“Monetary policy has to be tightened to keep inflation under control,” he said. “We see a need for flexible exchange rates.”
Gulde-Wolf did not respond to a question on the total value of any IMF package, nor on the estimated timing of the conclusion of talks with Sri Lanka.
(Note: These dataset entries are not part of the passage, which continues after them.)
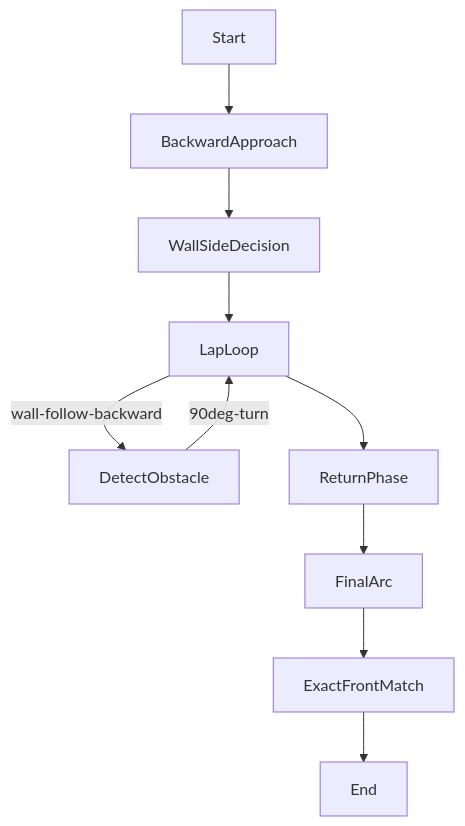
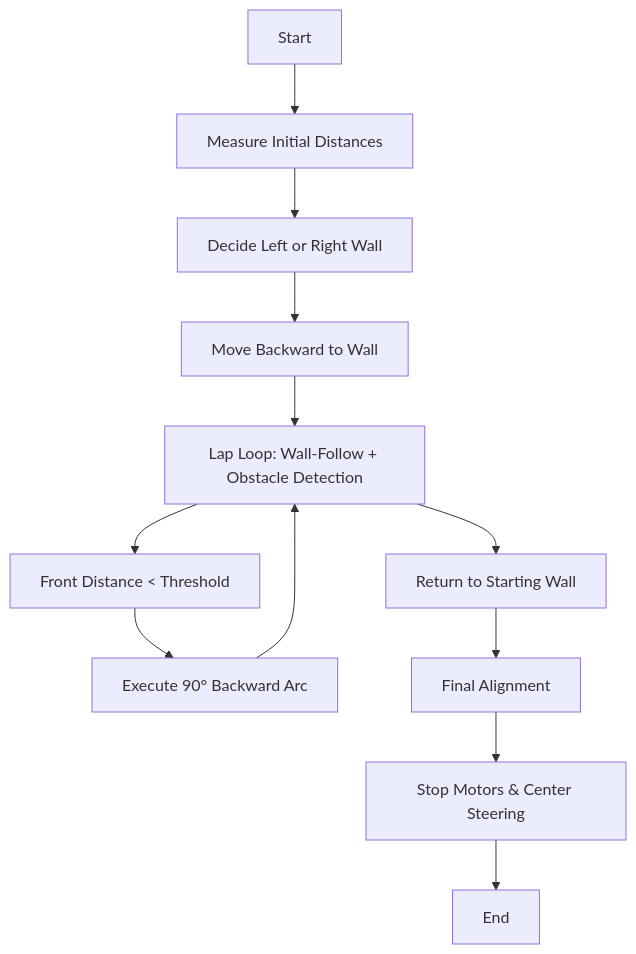
One commit to DexterTaha/WRO-FE-2025-Mindcraft changed the diagram in src ( source code )/PI4B/README.md. Above: the diagram before and after it, drawn with Mermaid. The commit also changed other lines of this file, not shown here.

````diff
--- a/src ( source code )/PI4B/README.md
+++ b/src ( source code )/PI4B/README.md
@@ -73,12 +80,14 @@
 ```mermaid
 flowchart TD
-    Start --> BackwardApproach
-    BackwardApproach --> WallSideDecision
-    WallSideDecision --> LapLoop
-    LapLoop -->|wall-follow-backward| DetectObstacle
-    DetectObstacle -->|90deg-turn| LapLoop
-    LapLoop --> ReturnPhase
-    ReturnPhase --> FinalArc
-    FinalArc --> ExactFrontMatch
-    ExactFrontMatch --> End
+Start --> MeasureInitial[Measure Initial Distances]
+MeasureInitial --> ChooseWall[Decide Left or Right Wall]
+ChooseWall --> BackwardApproach[Move Backward to Wall]
+BackwardApproach --> LapLoop[Lap Loop: Wall-Follow + Obstacle Detection]
+LapLoop --> DetectObstacle[Front Distance < Threshold]
+DetectObstacle --> ArcTurn[Execute 90° Backward Arc]
+ArcTurn --> LapLoop
+LapLoop --> ReturnPhase[Return to Starting Wall]
+ReturnPhase --> AlignFinal[Final Alignment]
+AlignFinal --> StopMotors[Stop Motors & Center Steering]
+StopMotors --> End
 ```
````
(Reporting by Leika Kihara in Tokyo; Editing by Kenneth Maxwell)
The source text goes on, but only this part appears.